### What the task asks
Scan the entries below for "ffffff" and copy each line that holds it.
─── Supplied records ───
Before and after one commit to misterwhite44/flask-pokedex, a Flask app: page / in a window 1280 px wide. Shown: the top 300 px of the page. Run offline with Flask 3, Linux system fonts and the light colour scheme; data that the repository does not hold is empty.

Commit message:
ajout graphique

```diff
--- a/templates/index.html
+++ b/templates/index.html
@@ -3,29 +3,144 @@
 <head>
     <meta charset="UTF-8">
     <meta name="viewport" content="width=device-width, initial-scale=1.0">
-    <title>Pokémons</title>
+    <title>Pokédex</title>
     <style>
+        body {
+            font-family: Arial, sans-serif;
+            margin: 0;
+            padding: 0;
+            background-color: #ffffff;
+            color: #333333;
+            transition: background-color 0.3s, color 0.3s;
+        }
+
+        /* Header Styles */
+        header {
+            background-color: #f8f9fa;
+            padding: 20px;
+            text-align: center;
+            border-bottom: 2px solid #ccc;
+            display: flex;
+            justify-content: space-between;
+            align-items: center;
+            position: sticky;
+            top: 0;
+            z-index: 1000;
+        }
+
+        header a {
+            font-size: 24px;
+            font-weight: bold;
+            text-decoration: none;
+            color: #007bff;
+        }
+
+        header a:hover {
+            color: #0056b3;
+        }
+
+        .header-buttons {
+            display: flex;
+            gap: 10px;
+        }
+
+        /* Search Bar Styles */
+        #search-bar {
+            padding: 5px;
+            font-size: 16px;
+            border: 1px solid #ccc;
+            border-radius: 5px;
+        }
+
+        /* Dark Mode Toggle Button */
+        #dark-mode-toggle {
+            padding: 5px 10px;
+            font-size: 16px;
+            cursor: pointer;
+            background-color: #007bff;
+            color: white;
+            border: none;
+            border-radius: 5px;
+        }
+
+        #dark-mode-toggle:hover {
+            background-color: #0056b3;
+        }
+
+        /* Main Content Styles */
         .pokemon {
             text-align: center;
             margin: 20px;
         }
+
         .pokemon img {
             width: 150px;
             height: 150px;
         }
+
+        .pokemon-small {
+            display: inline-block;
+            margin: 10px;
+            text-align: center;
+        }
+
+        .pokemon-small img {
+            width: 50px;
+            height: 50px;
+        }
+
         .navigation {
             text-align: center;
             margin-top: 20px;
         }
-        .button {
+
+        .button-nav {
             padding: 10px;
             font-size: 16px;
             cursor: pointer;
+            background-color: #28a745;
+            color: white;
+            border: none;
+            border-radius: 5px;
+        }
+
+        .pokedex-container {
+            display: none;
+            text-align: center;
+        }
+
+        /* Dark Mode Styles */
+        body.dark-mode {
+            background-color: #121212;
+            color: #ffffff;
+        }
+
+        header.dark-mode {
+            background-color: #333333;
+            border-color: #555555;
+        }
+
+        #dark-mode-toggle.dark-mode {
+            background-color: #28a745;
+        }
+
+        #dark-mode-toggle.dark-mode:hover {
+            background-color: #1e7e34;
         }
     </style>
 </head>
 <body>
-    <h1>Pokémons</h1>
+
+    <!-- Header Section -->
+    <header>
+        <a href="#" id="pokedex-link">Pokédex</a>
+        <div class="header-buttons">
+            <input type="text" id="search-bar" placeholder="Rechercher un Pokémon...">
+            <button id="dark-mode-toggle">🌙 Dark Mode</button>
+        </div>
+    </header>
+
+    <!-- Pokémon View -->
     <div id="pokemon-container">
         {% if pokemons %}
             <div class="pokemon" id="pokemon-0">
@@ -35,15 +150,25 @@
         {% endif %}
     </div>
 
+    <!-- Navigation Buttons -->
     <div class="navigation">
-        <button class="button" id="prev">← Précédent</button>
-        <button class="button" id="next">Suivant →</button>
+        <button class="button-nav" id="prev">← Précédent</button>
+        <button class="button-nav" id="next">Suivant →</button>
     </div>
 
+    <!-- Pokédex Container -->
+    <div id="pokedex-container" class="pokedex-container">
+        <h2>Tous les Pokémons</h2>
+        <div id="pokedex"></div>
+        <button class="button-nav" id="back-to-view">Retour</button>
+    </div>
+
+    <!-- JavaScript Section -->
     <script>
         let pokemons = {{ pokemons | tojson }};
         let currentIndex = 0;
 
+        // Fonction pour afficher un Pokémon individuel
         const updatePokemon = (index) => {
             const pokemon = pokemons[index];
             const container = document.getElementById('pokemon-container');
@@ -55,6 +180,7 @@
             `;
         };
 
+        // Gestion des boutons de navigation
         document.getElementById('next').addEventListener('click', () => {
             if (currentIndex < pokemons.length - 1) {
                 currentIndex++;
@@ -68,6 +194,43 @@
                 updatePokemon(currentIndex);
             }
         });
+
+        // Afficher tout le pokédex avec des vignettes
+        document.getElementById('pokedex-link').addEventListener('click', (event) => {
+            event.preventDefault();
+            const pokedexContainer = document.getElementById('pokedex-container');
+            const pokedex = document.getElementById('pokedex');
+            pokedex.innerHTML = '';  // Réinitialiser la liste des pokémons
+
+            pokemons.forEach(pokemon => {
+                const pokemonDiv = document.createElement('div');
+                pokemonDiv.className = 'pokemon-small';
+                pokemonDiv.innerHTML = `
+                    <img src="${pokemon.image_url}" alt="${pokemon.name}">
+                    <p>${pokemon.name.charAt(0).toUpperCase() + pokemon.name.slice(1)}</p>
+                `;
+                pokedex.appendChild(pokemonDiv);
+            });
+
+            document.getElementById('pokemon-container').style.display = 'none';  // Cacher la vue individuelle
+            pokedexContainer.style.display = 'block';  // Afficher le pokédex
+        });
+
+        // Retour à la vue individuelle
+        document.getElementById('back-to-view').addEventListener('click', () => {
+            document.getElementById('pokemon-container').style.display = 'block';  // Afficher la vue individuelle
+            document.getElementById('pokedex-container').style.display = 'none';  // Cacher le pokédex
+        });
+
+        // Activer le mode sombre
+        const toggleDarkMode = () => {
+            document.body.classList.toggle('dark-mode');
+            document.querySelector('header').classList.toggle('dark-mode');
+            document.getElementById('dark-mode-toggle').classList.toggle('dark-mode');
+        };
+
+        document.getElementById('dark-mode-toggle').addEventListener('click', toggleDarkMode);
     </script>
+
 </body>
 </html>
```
───
### Response to this exercise
+            background-color: #ffffff;
+            color: #ffffff;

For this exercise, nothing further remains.